Tucked inside of a quaint jewelry gallery space at the historic Cannery building at Fisherman’s Wharf, a naturally eclectic necklace rests elegantly on the black fabric chest of a perfectly-figured mannequin. Cameras flash. Crowds of people stare.
In the midst of all the attention being given to this piece of art, a young girl walks into the room. No one recognizes her. I watch her carefully walk over to the modern, colorful necklace, smile, and whisper, “I’m so honored to be here right now. This is unrealistic.”
Lucy Huang is her name. Creating jewelry is her game.
“My work is a representation of who I am,” she tells me.
Huang hails from a small town in Taiwan. Currently a sophomore at Academy of Art University, she wishes her family could be here to witness this honorable milestone in the making of her legacy.
Thanks to social media, she’s able to send videos and pictures of her work showcased tonight in America.
“They’re so impressed not only with my work, but with the resources that I have at my disposal here at the Academy,” she says.
Bringing the Past, Present, and Future to Life
The exhibition, titled “Past, Present, and Future II,” is the second installment of The School of Jewelry and Metal Arts’ group show featuring the best of the best from its BFA and MFA programs. Director Charlene Modena calls the artists featured here the “best of the best.”
Choosing just 28 students to showcase out of an entire department isn’t an easy feat, but as a newly-created department, she’s determined to bring the attention of jewelry artists to the Academy.
“People hear the word jewelry and they have this preconceived picture in their mind of what we do. We want to show all the things it can be, not just the cliché,” Modena said.
And the title of the exhibition couldn’t be more fitting. Both Huang and her jewelry represent the present and the future of not only the Academy, but of the jewelry industry.
Her piece, which features more than 100 individual neon textiles, incorporates laser-cutting technology and surprisingly only took her three weeks to complete from start to finish. Inspired by her recent travels to Mexico, she’s found her calling in creating jewelry that is not only functional, but attractive to a variety of nationalities worldwide.
“It wasn’t easy, but everyone at the Academy is so supportive.
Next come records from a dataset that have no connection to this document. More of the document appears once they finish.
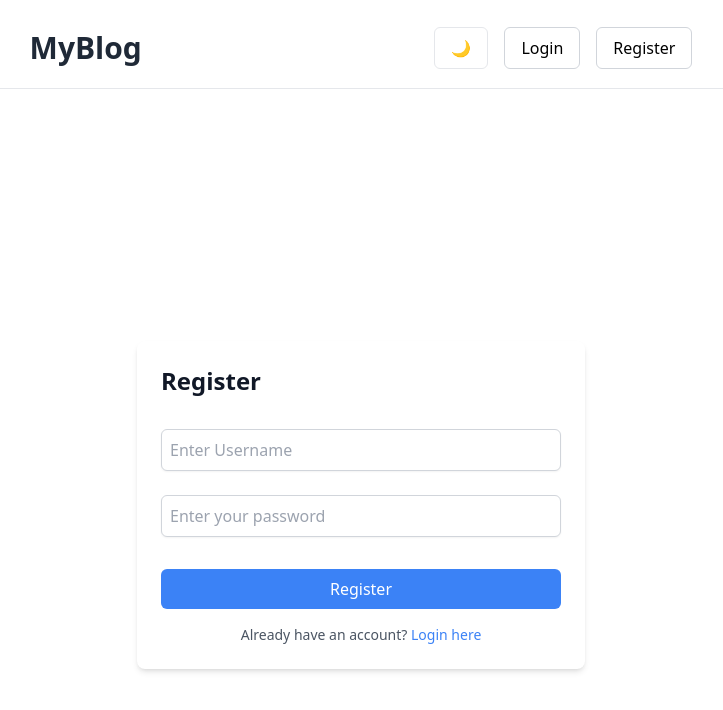
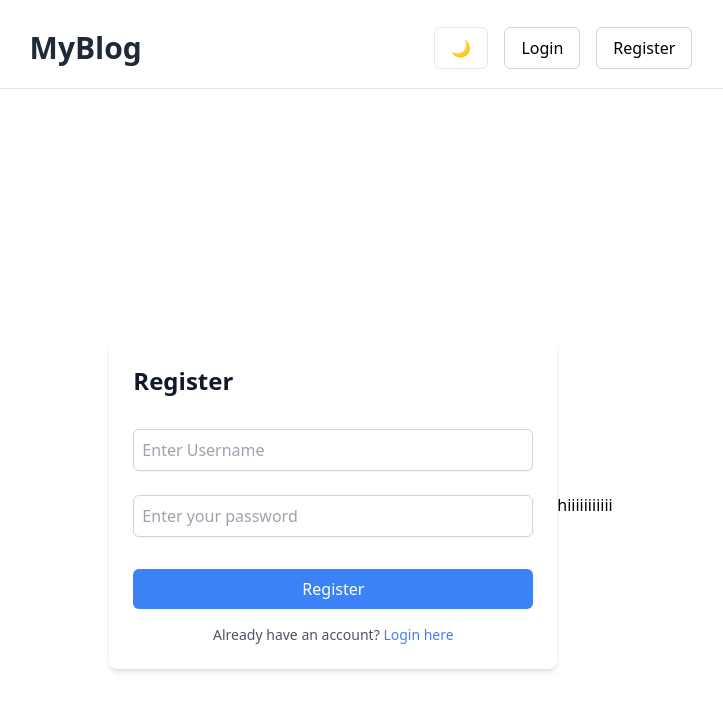
Before and after one commit to SamraddhiDevX/blog, a React (Create React App) app in the folder client/myapp/: page /register in a window 1280 px wide. Shown: the top 710 px of the page, without its empty margins (279-1002 px from the left). Built offline with nearby package versions, Linux system fonts and the light colour scheme; no server answers.

Commit message:
Update Register.js

```diff
--- a/client/myapp/src/components/Register.js
+++ b/client/myapp/src/components/Register.js
@@ -124,6 +124,7 @@ const Register = () => {
         </p>
       </div>
     </div>
+            hiiiiiiiiiii
   </div>
 );
 };
```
We’re so good at helping each other work through the different problems we encounter along the way,” Huang noted.
Tying in Technology
If you’re looking for a combination of the past, present, and future, I’d like to introduce you to David Sekoll – a 2008 Academy graduate, current Academy instructor in jewelry, sculpture, and industrial design, as well as a part-time community artist.
If you’re into aviation, you just might want to try on his piece for size.
Sekoll is represented in the show by his dress crafted entirely of 6061 aircraft aluminum. It’s sitting on a mannequin right in front of a window looking out towards the Cannery sidewalks. If the metal doesn’t catch your attention first, the 6,000 parts the dress is made of definitely will.
“This dress was actually first worn on the runway by a model in the Academy’s fashion school,” Sekoll said. “You can look at it here and it’s still really cool, but putting it on a person really brings the piece to life,” he added with a smile.
Humbly, he walks around the exhibition and admires the work of current students. Nearly 10 years have passed since he put his metal dress together, and he’s simply amazed at how far it has come—and where it is headed.
“The technology now has changed so much. The concept of Past, Present and Future. In the past, everything was very hands-on. We have the ability to now design completely on computers and then hit a button and print it out,” Sekoll said in awe.
To put it lightly, Modena is passionate about the progression of the jewelry and metal arts program at the Academy. She’s looking to add more and more courses, laser classes, 3D printing sessions, and casting to the curriculum in the upcoming semesters.
“We’re so proud of what we do and we wanted to show the breadth of what we do and the depth of technique and concept,” Modena said when asked about the future of the program.
Past grads like Sekoll have banded together to purchase shops to sell their art in. Now that they’re in their post-Academy days, he likes to use the cliché, “Birds of a feather flock together!”
Present students like Huang are now working on innovative pieces in hopes of getting them featured in the spring showcase, which is another prestigious honor at the Academy.
Then there’s the future. The future students who’ll see pictures of these design concepts and become inspired to attend the Academy. Future designers. Future metal artists. Most importantly, the future of anyone who believes in following their artistic passions to create his or her legacy.